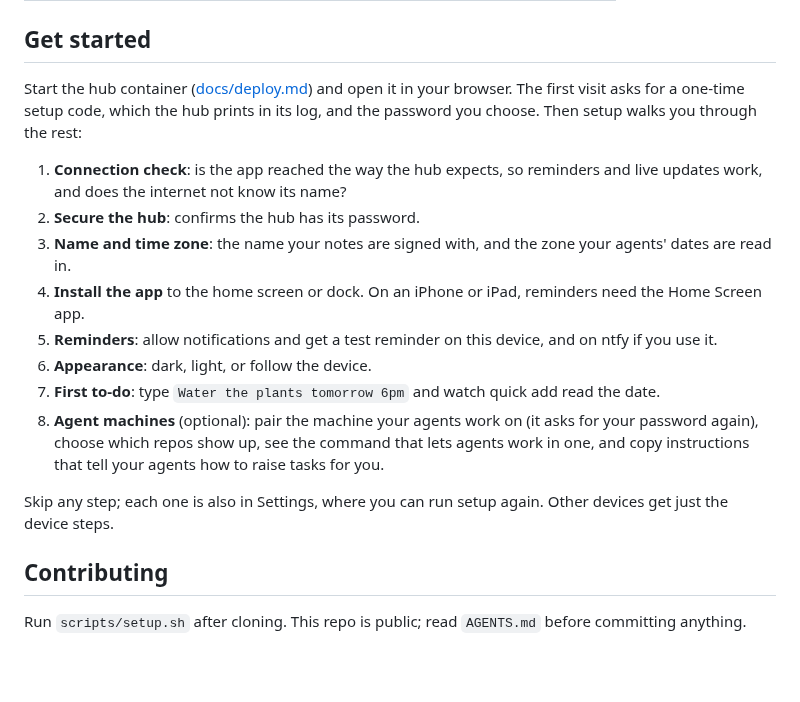
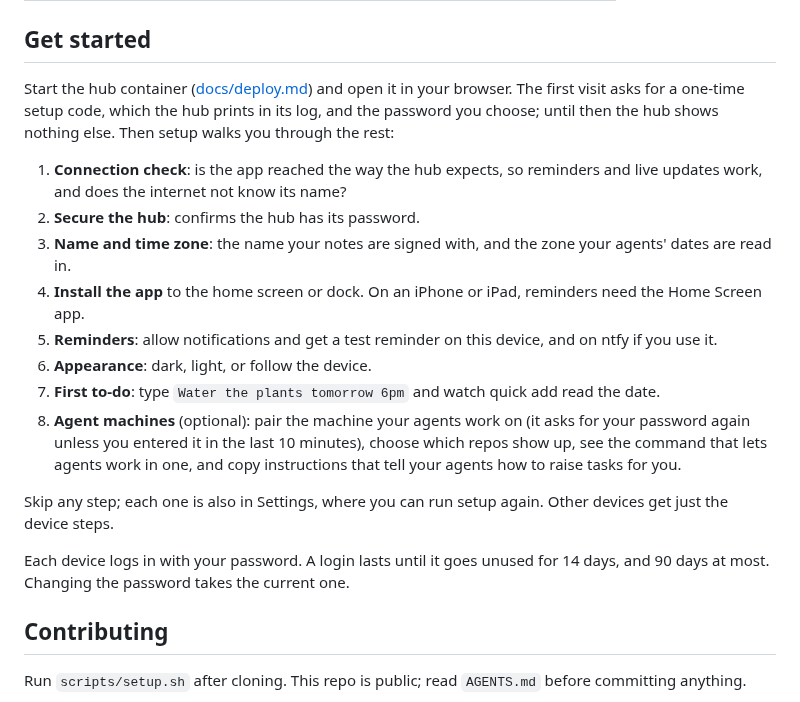
Before and after one commit to yourfriendaaron/meat-mode, a Markdown page: README.md, the part around one of its changes. GitHub-like rendering; blank space fills up the shorter version.

```diff
--- a/README.md
+++ b/README.md
@@ -150,7 +150,7 @@ It is not:
 
 ## Get started
 
-Start the hub container ([docs/deploy.md](docs/deploy.md#1-run-the-hub)) and open it in your browser. The first visit asks for a one-time setup code, which the hub prints in its log, and the password you choose. Then setup walks you through the rest:
+Start the hub container ([docs/deploy.md](docs/deploy.md#1-run-the-hub)) and open it in your browser. The first visit asks for a one-time setup code, which the hub prints in its log, and the password you choose; until then the hub shows nothing else. Then setup walks you through the rest:
 
 1. **Connection check**: is the app reached the way the hub expects, so reminders and live updates work, and does the internet not know its name?
 2. **Secure the hub**: confirms the hub has its password.
@@ -159,9 +159,11 @@ Start the hub container ([docs/deploy.md](docs/deploy.md#1-run-the-hub)) and ope
 5. **Reminders**: allow notifications and get a test reminder on this device, and on ntfy if you use it.
 6. **Appearance**: dark, light, or follow the device.
 7. **First to-do**: type `Water the plants tomorrow 6pm` and watch quick add read the date.
-8. **Agent machines** (optional): pair the machine your agents work on (it asks for your password again), choose which repos show up, see the command that lets agents work in one, and copy instructions that tell your agents how to raise tasks for you.
+8. **Agent machines** (optional): pair the machine your agents work on (it asks for your password again unless you entered it in the last 10 minutes), choose which repos show up, see the command that lets agents work in one, and copy instructions that tell your agents how to raise tasks for you.
 
 Skip any step; each one is also in Settings, where you can run setup again. Other devices get just the device steps.
+
+Each device logs in with your password. A login lasts until it goes unused for 14 days, and 90 days at most. Changing the password takes the current one.
 
 ## Contributing
 
```
Also changed, not shown: other parts of README.md (+8 -8 lines), docs/images/agent-run-sheet.png, docs/images/desktop-today-detail.png, docs/images/new-task-agent.png, docs/images/phone-detail.png, docs/images/phone-today-dark.png, docs/images/quick-add-repeat.png.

-*-

Output an exact copy of the material, with the pictures removed.

Solution for this problem:
Before and after one commit to yourfriendaaron/meat-mode, a Markdown page: README.md, the part around one of its changes. GitHub-like rendering; blank space fills up the shorter version.

```diff
--- a/README.md
+++ b/README.md
@@ -150,7 +150,7 @@ It is not:
 
 ## Get started
 
-Start the hub container ([docs/deploy.md](docs/deploy.md#1-run-the-hub)) and open it in your browser. The first visit asks for a one-time setup code, which the hub prints in its log, and the password you choose. Then setup walks you through the rest:
+Start the hub container ([docs/deploy.md](docs/deploy.md#1-run-the-hub)) and open it in your browser. The first visit asks for a one-time setup code, which the hub prints in its log, and the password you choose; until then the hub shows nothing else. Then setup walks you through the rest:
 
 1. **Connection check**: is the app reached the way the hub expects, so reminders and live updates work, and does the internet not know its name?
 2. **Secure the hub**: confirms the hub has its password.
@@ -159,9 +159,11 @@ Start the hub container ([docs/deploy.md](docs/deploy.md#1-run-the-hub)) and ope
 5. **Reminders**: allow notifications and get a test reminder on this device, and on ntfy if you use it.
 6. **Appearance**: dark, light, or follow the device.
 7. **First to-do**: type `Water the plants tomorrow 6pm` and watch quick add read the date.
-8. **Agent machines** (optional): pair the machine your agents work on (it asks for your password again), choose which repos show up, see the command that lets agents work in one, and copy instructions that tell your agents how to raise tasks for you.
+8. **Agent machines** (optional): pair the machine your agents work on (it asks for your password again unless you entered it in the last 10 minutes), choose which repos show up, see the command that lets agents work in one, and copy instructions that tell your agents how to raise tasks for you.
 
 Skip any step; each one is also in Settings, where you can run setup again. Other devices get just the device steps.
+
+Each device logs in with your password. A login lasts until it goes unused for 14 days, and 90 days at most. Changing the password takes the current one.
 
 ## Contributing
 
```
Also changed, not shown: other parts of README.md (+8 -8 lines), docs/images/agent-run-sheet.png, docs/images/desktop-today-detail.png, docs/images/new-task-agent.png, docs/images/phone-detail.png, docs/images/phone-today-dark.png, docs/images/quick-add-repeat.png.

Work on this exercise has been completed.